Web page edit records

****************

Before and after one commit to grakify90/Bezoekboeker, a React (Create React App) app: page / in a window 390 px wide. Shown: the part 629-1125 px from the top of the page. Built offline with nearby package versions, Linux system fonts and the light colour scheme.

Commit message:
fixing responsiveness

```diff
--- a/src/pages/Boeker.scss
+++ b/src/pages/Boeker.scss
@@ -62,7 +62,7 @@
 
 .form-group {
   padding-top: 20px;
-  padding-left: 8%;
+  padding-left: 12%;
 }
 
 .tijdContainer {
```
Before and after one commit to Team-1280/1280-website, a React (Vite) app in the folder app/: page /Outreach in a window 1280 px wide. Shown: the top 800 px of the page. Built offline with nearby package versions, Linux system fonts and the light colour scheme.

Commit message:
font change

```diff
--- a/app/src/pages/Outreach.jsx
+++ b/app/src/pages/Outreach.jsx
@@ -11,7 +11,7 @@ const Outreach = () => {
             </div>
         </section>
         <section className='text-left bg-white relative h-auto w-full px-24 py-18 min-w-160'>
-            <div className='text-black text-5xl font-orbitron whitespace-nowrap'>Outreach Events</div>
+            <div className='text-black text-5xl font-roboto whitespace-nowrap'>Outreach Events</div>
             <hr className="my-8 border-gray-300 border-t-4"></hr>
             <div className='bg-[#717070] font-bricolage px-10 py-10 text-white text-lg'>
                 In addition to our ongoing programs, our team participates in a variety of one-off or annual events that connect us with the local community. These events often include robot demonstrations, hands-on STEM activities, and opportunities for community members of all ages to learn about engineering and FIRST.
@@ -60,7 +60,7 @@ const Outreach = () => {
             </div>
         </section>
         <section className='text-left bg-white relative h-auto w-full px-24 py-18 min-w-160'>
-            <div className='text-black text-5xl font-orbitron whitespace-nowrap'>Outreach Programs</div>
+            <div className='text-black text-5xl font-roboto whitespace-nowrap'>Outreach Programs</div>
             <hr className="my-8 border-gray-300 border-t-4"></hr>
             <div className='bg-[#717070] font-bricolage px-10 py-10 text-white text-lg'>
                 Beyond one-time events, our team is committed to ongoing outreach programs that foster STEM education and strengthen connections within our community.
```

****************

THE PROBLEM: From the records above, return each line that includes "padding".

SOLUTION TO THIS TASK:
   padding-top: 20px;
-  padding-left: 8%;
+  padding-left: 12%;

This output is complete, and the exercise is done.